"oh no! my oscar pulled out all the plants again! i just planted them back two hours ago!"
does this sound like you?
does this sound like you?
Many large cichlids like to uproot plants and dig. They are unpleasant behaviors especially if you have spent hours trying to plant and decorate your tank. I am posting this to help everyone deal with the situation a bit better.
Some cichlids love the secure feeling within the plants, whereas many see them as nothing more than toys and/or toys. Large, destructive cichlids' tanks can be harder to add plants to. There is no guarantee whether they will surely leave them alone or not, but there are ways to prevent the problem as much as possible.
First, of course, is selection of tough plants that can hold themselves against those plant-destroying monsters. No matter how strong the plant is, if you plant them straight to the gravel, a playful cichlid can find its way to root it up. You need to get plants that that root to the caves/wood and secure itself. Java ferns are extremely hardy and tough, and can grow on rocks, which means they cannot be "dug up". They, too, however, can be pulled out, but in that case there is not much to be done. Anubias are beautiful plant that will grow against a rock/driftwood, almost wrapping itself around it. The downside is that they grow quite slowly, so cannot be added directly added to the tank full of large cichlids, waiting for it to grow several inches; guaranteed, it will be uprooted meanwhile.
If you already have large cichlids, showing uprooting behavior, you will not be able to put plants in right away. Java ferns do grow roots and secure itself much quicker, but they will need time to get the roots established. This can be done by putting the java on the spot where you want it to grow, and temporarily holding it in place with something like a rubber band. In my case, I only use small plants with thin roots with no extensive stems, so i just simply wrap the root around the wood, or try to squeeze the root part between the cracks. If you have a spare tank, you can put the plants (on rocks/driftwood) and let it grow. Depending on the lighting and whether you give suppliments, the plant will soon secure itselt against the decor. You can test them by gently tugging on the plant. You should feel the plant somewhat tightly attached to the wood (note: be sure not to pull too hard!). If you think that it is secure enough to put it in with your cichlid, go on ahead, if they are safe, they will only get more attatched by growing more roots.
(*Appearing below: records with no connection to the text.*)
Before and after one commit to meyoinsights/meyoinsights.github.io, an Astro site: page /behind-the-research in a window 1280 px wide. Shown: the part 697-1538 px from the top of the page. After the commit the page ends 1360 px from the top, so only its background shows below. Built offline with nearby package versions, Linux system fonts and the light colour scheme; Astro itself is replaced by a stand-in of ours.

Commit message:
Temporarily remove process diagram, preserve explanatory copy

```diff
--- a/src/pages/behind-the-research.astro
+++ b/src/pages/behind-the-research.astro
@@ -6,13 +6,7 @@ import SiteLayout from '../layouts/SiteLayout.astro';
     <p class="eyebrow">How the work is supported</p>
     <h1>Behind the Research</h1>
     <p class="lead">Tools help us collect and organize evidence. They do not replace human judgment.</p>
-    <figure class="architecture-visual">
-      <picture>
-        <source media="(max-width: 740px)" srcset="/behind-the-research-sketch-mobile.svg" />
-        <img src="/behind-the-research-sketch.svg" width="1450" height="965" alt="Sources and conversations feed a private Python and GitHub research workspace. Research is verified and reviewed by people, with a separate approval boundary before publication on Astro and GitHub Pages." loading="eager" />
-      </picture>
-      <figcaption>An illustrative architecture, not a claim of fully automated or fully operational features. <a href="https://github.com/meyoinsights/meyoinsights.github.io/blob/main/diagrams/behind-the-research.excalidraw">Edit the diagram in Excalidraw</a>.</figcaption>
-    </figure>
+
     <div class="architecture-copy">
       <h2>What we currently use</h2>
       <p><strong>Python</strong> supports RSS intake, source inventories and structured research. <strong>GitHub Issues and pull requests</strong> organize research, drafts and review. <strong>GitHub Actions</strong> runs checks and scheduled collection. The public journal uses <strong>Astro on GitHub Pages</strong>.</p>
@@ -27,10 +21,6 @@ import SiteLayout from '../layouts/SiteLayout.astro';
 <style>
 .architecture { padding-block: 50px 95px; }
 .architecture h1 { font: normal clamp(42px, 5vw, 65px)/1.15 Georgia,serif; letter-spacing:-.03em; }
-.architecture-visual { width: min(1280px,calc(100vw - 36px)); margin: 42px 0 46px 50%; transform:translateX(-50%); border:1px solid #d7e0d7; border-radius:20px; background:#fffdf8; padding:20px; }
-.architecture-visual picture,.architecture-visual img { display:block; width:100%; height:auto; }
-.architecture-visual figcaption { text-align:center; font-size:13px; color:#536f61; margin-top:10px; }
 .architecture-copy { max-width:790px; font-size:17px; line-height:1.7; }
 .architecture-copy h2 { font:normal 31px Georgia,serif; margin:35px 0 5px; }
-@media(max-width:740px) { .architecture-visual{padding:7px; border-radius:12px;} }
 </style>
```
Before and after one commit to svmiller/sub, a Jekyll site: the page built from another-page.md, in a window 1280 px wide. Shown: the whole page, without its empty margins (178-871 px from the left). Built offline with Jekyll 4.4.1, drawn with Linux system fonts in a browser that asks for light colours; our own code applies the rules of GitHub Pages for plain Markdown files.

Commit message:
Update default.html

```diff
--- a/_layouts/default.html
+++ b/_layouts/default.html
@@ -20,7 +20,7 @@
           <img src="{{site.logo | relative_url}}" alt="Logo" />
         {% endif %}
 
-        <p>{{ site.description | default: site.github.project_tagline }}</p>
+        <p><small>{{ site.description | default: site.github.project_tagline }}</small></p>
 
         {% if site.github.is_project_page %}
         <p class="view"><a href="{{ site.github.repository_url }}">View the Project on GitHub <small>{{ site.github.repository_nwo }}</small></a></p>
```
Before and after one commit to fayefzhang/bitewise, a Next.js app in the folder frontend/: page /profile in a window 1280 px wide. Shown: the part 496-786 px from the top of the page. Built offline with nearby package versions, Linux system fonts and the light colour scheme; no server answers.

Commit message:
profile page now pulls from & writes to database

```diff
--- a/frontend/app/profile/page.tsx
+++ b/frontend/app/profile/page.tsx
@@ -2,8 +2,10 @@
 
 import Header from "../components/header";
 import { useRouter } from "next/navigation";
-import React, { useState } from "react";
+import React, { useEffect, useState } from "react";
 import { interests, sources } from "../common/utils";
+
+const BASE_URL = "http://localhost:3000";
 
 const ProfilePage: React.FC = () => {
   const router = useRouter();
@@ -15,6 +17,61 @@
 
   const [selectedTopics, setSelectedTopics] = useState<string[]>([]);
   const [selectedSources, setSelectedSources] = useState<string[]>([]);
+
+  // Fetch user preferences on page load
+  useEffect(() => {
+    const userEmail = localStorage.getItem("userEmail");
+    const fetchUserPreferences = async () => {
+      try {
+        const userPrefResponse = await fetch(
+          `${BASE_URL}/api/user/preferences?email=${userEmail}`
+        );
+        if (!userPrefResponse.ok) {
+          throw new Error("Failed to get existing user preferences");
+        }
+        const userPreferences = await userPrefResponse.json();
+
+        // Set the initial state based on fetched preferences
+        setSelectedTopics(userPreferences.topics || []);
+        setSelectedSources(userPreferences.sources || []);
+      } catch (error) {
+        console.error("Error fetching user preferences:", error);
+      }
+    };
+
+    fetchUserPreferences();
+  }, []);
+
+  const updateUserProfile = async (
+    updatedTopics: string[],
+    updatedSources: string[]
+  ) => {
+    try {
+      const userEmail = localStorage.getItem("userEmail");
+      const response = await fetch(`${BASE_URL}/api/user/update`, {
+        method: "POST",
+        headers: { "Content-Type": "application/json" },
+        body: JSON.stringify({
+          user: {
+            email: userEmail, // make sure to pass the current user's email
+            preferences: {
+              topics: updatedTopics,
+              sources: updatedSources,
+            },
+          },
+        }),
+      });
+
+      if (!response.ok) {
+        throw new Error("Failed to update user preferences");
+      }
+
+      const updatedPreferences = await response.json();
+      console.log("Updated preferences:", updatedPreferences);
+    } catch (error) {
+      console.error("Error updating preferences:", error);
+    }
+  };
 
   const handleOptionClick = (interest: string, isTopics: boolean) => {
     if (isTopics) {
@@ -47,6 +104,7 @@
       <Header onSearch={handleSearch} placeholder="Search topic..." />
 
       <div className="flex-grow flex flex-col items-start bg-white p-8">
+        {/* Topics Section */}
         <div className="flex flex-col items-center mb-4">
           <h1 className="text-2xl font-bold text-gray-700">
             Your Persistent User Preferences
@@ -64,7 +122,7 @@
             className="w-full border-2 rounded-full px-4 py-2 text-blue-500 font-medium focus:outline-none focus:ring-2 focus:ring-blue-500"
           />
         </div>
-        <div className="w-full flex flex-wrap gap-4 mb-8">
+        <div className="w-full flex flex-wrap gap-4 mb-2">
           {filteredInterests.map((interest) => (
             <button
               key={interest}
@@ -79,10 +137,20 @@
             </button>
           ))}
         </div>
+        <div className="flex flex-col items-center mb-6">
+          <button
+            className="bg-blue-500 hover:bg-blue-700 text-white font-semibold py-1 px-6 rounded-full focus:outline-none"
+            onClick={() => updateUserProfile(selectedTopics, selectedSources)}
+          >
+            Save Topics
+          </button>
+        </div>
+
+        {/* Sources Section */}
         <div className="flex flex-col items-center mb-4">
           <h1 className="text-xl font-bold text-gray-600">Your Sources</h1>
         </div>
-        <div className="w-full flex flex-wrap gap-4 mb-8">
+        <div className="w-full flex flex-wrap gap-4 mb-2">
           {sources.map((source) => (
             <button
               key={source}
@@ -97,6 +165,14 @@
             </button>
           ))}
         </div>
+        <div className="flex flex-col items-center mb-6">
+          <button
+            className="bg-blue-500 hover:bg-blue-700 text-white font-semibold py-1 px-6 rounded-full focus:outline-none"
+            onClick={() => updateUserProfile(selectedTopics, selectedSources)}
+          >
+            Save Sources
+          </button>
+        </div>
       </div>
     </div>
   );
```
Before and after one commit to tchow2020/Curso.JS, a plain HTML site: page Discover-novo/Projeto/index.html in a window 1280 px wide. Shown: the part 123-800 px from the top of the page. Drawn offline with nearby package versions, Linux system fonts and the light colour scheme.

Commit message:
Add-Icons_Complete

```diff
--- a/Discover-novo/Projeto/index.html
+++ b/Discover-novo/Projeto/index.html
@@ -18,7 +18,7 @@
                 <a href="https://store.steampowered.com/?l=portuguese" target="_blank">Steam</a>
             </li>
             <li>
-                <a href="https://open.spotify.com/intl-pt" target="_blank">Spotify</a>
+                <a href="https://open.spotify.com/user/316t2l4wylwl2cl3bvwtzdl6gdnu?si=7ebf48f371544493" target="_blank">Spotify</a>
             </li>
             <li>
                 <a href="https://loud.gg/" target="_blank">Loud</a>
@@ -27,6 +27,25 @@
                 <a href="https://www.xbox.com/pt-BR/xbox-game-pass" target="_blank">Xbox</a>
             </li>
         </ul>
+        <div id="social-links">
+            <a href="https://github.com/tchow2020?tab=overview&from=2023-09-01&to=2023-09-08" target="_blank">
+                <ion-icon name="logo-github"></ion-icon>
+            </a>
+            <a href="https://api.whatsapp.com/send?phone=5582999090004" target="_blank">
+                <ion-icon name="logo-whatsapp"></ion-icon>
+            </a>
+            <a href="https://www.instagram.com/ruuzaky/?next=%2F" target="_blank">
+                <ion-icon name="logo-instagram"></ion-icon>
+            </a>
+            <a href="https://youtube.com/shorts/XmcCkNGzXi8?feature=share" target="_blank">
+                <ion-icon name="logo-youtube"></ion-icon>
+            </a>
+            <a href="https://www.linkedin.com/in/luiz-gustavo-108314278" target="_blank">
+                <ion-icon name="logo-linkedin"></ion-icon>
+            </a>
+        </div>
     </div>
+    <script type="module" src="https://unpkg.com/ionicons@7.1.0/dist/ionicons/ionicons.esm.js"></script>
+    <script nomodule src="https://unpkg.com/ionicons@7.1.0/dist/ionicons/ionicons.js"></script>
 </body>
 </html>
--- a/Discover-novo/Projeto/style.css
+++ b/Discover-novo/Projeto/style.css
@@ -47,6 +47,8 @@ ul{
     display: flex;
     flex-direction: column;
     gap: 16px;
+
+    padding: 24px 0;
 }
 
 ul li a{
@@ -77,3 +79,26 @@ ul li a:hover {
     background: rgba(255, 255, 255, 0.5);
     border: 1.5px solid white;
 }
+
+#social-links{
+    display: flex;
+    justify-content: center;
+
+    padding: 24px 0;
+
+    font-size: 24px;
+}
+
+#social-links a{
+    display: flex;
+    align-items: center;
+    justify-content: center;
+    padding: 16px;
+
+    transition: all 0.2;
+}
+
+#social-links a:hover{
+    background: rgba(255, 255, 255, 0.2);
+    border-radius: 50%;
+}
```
If you are buying your cichlids as juveniles, it may be ok to put the plants directly in the tank. By the time your fish grows, the plants (depending on growth of fish and growth of plant) might already have grown tightly onto the rocks or woods. Whenever I start up a new tank/setup and add juveniles, I get smaller plants and wrap its roots around the wood and directly place them in the tank.
Some fish just find their secret ways to destroy the plants, and there aren't much you can do. But doesn't hurt to try, right?
Though some of my informations were pretty basic, I hope at least some people found it helpful.